Who can tell him? no wise man, no astrologer or other artist, can discover this.
for who can tell him when it shall be? or "how it shall be" (c)? how it will be with him or his; no one that pretends to judicial astrology, or to the art of divination, or any such devices, can tell him what is to come; future things are only certainly known by God; none but he can tell what will certainly come to pass; see Ecclesiastes 3:22; Jarchi interprets it of a man's not considering for what God will bring him to judgment, and that no man can tell him the vengeance and punishment that will be inflicted.For he knoweth not that which shall be: for who can tell him when it shall be?
EXEGETICAL (ORIGINAL LANGUAGES)7. For he knoweth not that which shall be] The subject of the sentence is apparently the wicked and tyrannous ruler.
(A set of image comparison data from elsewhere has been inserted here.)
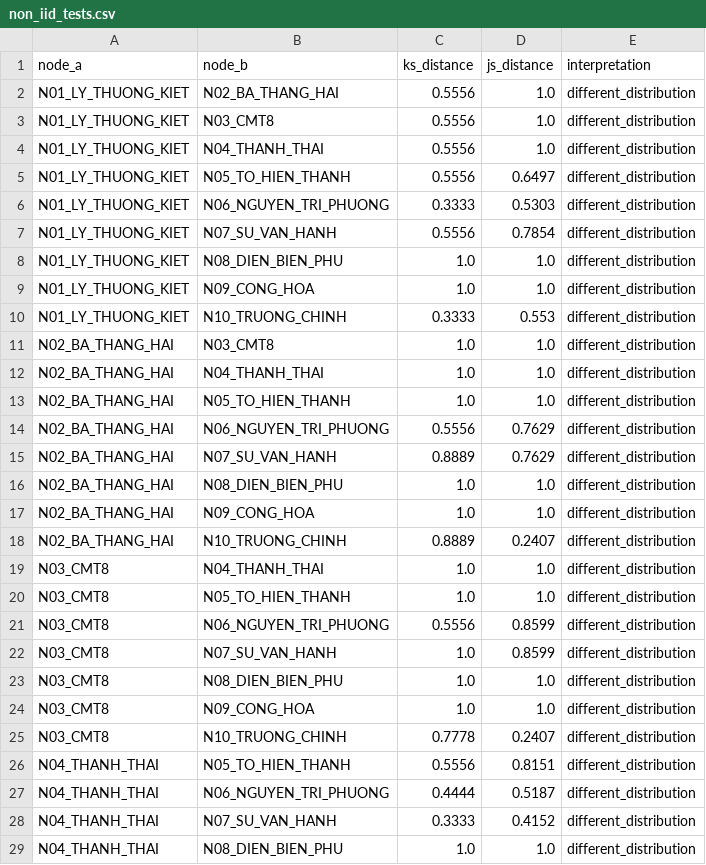
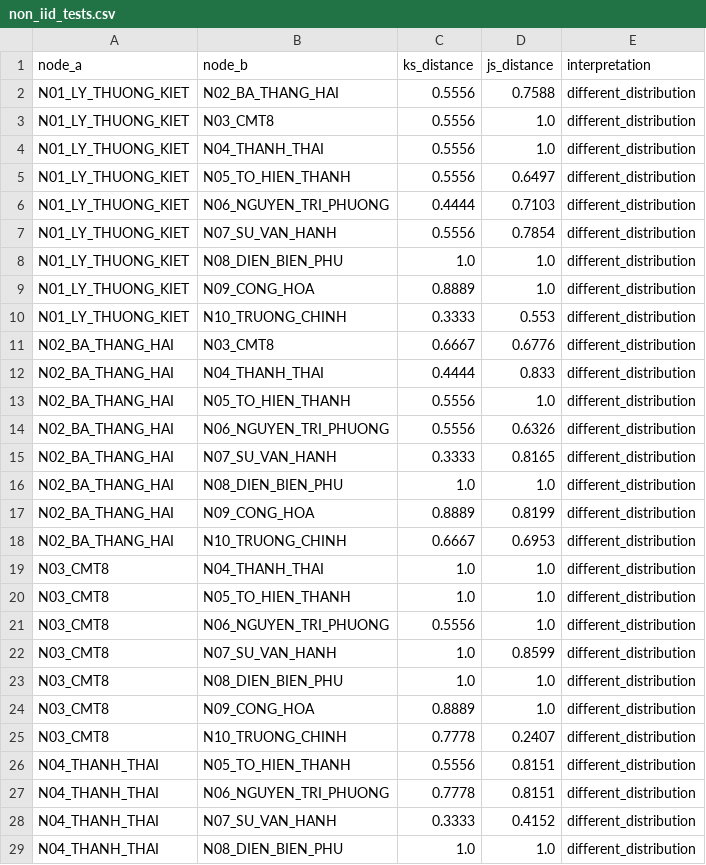
Before and after one commit to Hoangth1506/DACN-Traffic-ETL, a CSV file: outputs/processed/non_iid_tests.csv, drawn as a sheet; only a part is shown; the diff covers the shown part only.

```diff
--- a/outputs/processed/non_iid_tests.csv
+++ b/outputs/processed/non_iid_tests.csv
@@ -1,3 +1,3 @@
 node_a,node_b,ks_distance,js_distance,interpretation
-N01_LY_THUONG_KIET,N02_BA_THANG_HAI,0.5556,1.0,different_distribution
+N01_LY_THUONG_KIET,N02_BA_THANG_HAI,0.5556,0.7588,different_distribution
 N01_LY_THUONG_KIET,N03_CMT8,0.5556,1.0,different_distribution
@@ -5,24 +5,24 @@ N01_LY_THUONG_KIET,N04_THANH_THAI,0.5556,1.0,different_distribution
 N01_LY_THUONG_KIET,N05_TO_HIEN_THANH,0.5556,0.6497,different_distribution
-N01_LY_THUONG_KIET,N06_NGUYEN_TRI_PHUONG,0.3333,0.5303,different_distribution
+N01_LY_THUONG_KIET,N06_NGUYEN_TRI_PHUONG,0.4444,0.7103,different_distribution
 N01_LY_THUONG_KIET,N07_SU_VAN_HANH,0.5556,0.7854,different_distribution
 N01_LY_THUONG_KIET,N08_DIEN_BIEN_PHU,1.0,1.0,different_distribution
-N01_LY_THUONG_KIET,N09_CONG_HOA,1.0,1.0,different_distribution
+N01_LY_THUONG_KIET,N09_CONG_HOA,0.8889,1.0,different_distribution
 N01_LY_THUONG_KIET,N10_TRUONG_CHINH,0.3333,0.553,different_distribution
-N02_BA_THANG_HAI,N03_CMT8,1.0,1.0,different_distribution
-N02_BA_THANG_HAI,N04_THANH_THAI,1.0,1.0,different_distribution
-N02_BA_THANG_HAI,N05_TO_HIEN_THANH,1.0,1.0,different_distribution
-N02_BA_THANG_HAI,N06_NGUYEN_TRI_PHUONG,0.5556,0.7629,different_distribution
-N02_BA_THANG_HAI,N07_SU_VAN_HANH,0.8889,0.7629,different_distribution
+N02_BA_THANG_HAI,N03_CMT8,0.6667,0.6776,different_distribution
+N02_BA_THANG_HAI,N04_THANH_THAI,0.4444,0.833,different_distribution
+N02_BA_THANG_HAI,N05_TO_HIEN_THANH,0.5556,1.0,different_distribution
+N02_BA_THANG_HAI,N06_NGUYEN_TRI_PHUONG,0.5556,0.6326,different_distribution
+N02_BA_THANG_HAI,N07_SU_VAN_HANH,0.3333,0.8165,different_distribution
 N02_BA_THANG_HAI,N08_DIEN_BIEN_PHU,1.0,1.0,different_distribution
-N02_BA_THANG_HAI,N09_CONG_HOA,1.0,1.0,different_distribution
-N02_BA_THANG_HAI,N10_TRUONG_CHINH,0.8889,0.2407,different_distribution
+N02_BA_THANG_HAI,N09_CONG_HOA,0.8889,0.8199,different_distribution
+N02_BA_THANG_HAI,N10_TRUONG_CHINH,0.6667,0.6953,different_distribution
 N03_CMT8,N04_THANH_THAI,1.0,1.0,different_distribution
 N03_CMT8,N05_TO_HIEN_THANH,1.0,1.0,different_distribution
-N03_CMT8,N06_NGUYEN_TRI_PHUONG,0.5556,0.8599,different_distribution
+N03_CMT8,N06_NGUYEN_TRI_PHUONG,0.5556,1.0,different_distribution
 N03_CMT8,N07_SU_VAN_HANH,1.0,0.8599,different_distribution
 N03_CMT8,N08_DIEN_BIEN_PHU,1.0,1.0,different_distribution
-N03_CMT8,N09_CONG_HOA,1.0,1.0,different_distribution
+N03_CMT8,N09_CONG_HOA,0.8889,1.0,different_distribution
 N03_CMT8,N10_TRUONG_CHINH,0.7778,0.2407,different_distribution
 N04_THANH_THAI,N05_TO_HIEN_THANH,0.5556,0.8151,different_distribution
-N04_THANH_THAI,N06_NGUYEN_TRI_PHUONG,0.4444,0.5187,different_distribution
+N04_THANH_THAI,N06_NGUYEN_TRI_PHUONG,0.7778,0.8151,different_distribution
 N04_THANH_THAI,N07_SU_VAN_HANH,0.3333,0.4152,different_distribution
```
Also changed, not shown: 14 edited cells elsewhere in this file, outputs/processed/node_fusion.csv, outputs/processed/node_fusion_all.csv, 53 other files.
He goes on with infatuated blindness to the doom that lies before him. The same thought appears in the mediæval proverb, “Quem Deus vult perdere prius dementat,” or, in our modern condemnation of the rulers or the parties, who “learn nothing, and forget nothing.” The temper condemned is that (1) of the cynical egoism, which says, “Apres moi, le deluge,” (2) of those who act, because judgment is delayed, as if it would never come.Verse 7. - For he knoweth not that which shall be. The subject may be man in general, or more probably the evil tyrant. The clause contains a third reason for patience. The despot cannot foresee the future, and goes on blindly filling up the measure of his iniquity, being unable to take any precautions against his inevitable fate (Proverbs 24:22). Quem Deus vult perdere prius dementat. For who can tell him when it shall be? rather, how it shall be. The fourth portion of the argument. The infatuated man knows not the time when the blow will fall, nor, as here, the manner in which the retribution will come, the form which it will take. Septuagint," For how it shall be, who will tell him?" The Vulgate paraphrases inaccurately, Quia ignorat prae-terita, et futura nullo scire potest nuntio, "Because he knoweth not the past, and the future he can ascertain by no messenger." Hosea 14:9, Jeremiah 11:11, Psalm 107:43, which are compared by Hitzig and others. "Who is like the wise?" means: Who is equal to him? and this question, after the scheme מי־כמכה, Exodus 15:11, presents him as one who has not his like among men. Instead of כּה the word כּחכם might be used, after לחכם, Ecclesiastes 2:16, etc. The syncope is, as at Ezekiel 40:25, omitted, which frequently occurs, particularly in the more modern books, Ezekiel 47:22; 2 Chronicles 10:7; 2 Chronicles 25:10; 2 Chronicles 29:27; Nehemiah 9:19; Nehemiah 12:38. The regular giving of Dagesh to כ after מי, with Jethib, not Mahpach, is as at Ecclesiastes 8:7 after כּי; Jethib is a disjunctive. The second question is not כּיודע, but יודע וּמי, and thus does not mean: who is like the man of understanding, but: who understands, viz., as the wise man does; thus it characterizes the incomparably excellent as such. Many interpreters (Oetinger, Ewald, Hitz., Heiligst., Burg., Elst., Zckl.) persuade themselves that דּבר פּשׁר is meant of the understanding of the proverb, 8b. The absence of the art., says Hitzig, does not mislead us: of a proverb, viz., the following; but in this manner determinate ideas may be made from all indeterminate ones. Rightly, Gesenius: explicationem ullius rei; better, as at Ecclesiastes 7:8 : cujusvis rei. Ginsburg compares נבון דּבר, 1 Samuel 16:18, which, however, does not mean him who has the knowledge of things, but who is well acquainted with words. It is true that here also the chief idea פּשׁר first leads to the meaning verbum (according to which the lxx, Jer., the Targ., and Syr. translate; the Venet.: ἑρμηνείαν λόγου); but since the unfolding or explaining (pēshěr) refers to the actual contents of the thing spoken, verbi and rei coincide. The wise man knows how to explain difficult things, to unfold mysterious things; in short, he understands how to go to the foundation of things.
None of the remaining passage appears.